- What is being asked -
From the entries below, work out how many lines contain the string "security"; answer with the number alone.

- Records for this exercise -
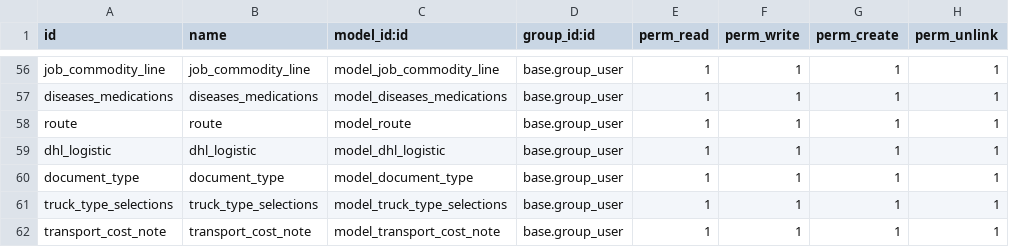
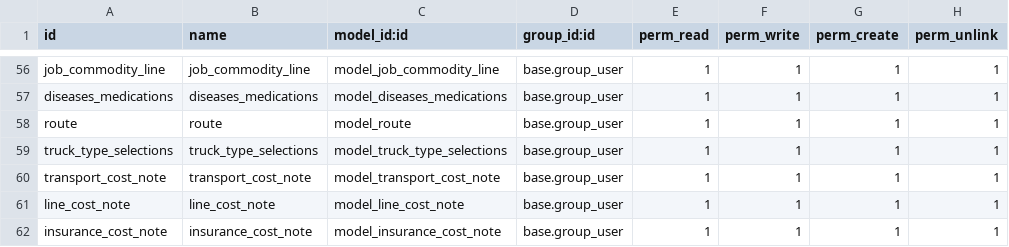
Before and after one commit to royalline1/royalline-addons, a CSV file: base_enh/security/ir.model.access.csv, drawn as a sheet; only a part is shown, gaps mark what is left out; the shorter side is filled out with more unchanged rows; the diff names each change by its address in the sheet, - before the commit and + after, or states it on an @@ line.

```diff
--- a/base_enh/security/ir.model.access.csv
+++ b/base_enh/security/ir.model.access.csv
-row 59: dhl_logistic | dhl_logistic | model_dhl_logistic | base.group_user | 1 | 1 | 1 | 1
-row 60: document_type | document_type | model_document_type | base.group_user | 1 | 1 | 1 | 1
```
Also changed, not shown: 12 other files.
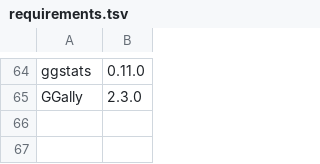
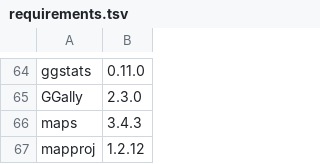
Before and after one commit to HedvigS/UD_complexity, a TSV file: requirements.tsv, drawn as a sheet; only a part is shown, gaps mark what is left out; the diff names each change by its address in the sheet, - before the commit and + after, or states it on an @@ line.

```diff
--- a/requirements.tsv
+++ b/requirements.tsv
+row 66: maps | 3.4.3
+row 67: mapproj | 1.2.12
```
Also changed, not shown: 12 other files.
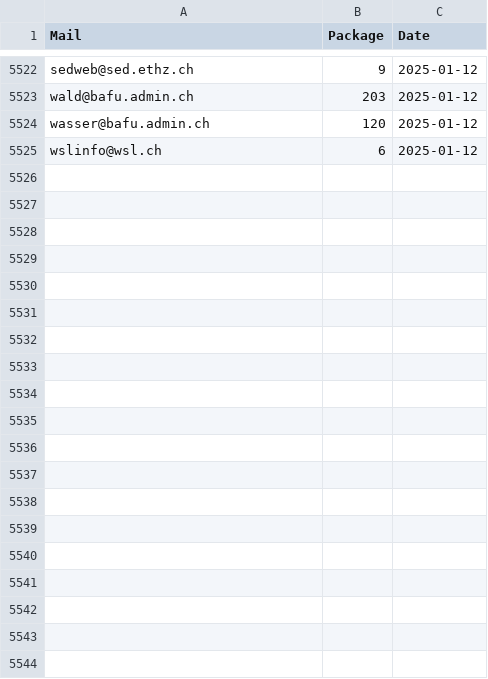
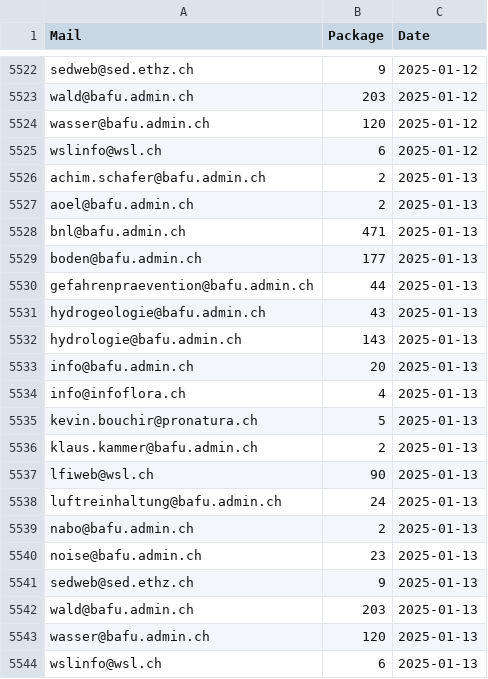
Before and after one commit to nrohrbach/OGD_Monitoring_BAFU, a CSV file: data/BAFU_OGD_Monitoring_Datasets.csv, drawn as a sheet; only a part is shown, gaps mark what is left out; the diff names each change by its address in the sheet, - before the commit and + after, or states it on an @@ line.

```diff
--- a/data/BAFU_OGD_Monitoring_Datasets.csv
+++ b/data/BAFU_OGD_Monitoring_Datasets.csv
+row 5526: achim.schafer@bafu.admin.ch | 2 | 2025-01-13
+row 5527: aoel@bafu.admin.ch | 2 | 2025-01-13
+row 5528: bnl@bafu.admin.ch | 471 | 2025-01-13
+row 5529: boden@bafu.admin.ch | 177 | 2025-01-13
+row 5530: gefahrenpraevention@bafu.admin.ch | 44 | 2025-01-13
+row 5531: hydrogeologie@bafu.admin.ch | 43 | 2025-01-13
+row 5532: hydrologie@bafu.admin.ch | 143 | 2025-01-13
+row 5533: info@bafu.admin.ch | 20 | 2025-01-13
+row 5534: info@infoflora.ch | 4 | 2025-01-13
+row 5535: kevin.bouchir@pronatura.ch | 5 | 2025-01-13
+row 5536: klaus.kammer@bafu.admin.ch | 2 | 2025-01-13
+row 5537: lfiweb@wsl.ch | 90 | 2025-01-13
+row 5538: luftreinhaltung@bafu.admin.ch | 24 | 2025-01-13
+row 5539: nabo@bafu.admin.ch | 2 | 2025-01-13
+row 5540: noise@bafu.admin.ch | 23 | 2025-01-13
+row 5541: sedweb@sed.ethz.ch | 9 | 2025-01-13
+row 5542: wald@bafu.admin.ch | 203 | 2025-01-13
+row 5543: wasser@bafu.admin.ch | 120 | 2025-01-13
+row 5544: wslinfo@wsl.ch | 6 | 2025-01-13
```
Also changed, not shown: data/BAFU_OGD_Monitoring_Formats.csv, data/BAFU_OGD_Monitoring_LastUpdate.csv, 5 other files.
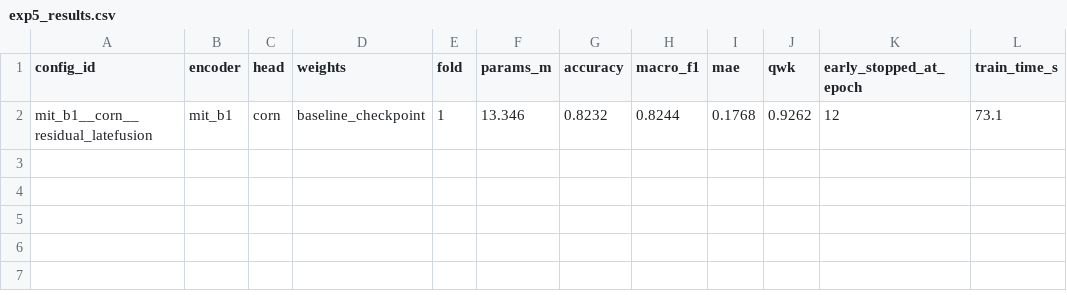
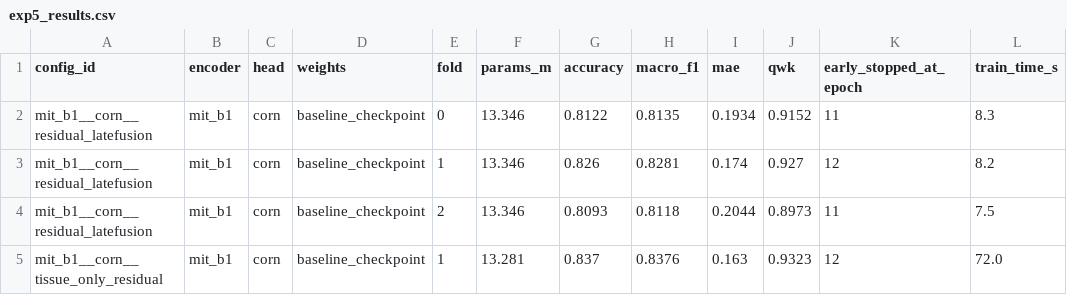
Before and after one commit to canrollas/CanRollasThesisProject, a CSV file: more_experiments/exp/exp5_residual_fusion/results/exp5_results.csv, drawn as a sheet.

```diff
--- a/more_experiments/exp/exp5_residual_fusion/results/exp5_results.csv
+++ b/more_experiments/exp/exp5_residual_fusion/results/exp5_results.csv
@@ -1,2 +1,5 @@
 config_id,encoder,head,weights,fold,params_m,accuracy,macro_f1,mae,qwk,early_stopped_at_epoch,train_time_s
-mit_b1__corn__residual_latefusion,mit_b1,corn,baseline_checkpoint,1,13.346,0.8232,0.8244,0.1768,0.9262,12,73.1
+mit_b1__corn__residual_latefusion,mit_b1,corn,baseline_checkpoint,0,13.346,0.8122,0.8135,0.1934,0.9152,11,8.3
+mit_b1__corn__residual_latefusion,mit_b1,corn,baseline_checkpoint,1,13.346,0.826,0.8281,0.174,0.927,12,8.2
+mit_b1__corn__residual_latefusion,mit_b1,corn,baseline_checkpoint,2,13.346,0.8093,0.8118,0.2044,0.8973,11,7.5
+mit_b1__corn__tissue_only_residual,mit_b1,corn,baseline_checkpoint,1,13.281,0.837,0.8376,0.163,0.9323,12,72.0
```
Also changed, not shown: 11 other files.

- Reply -
3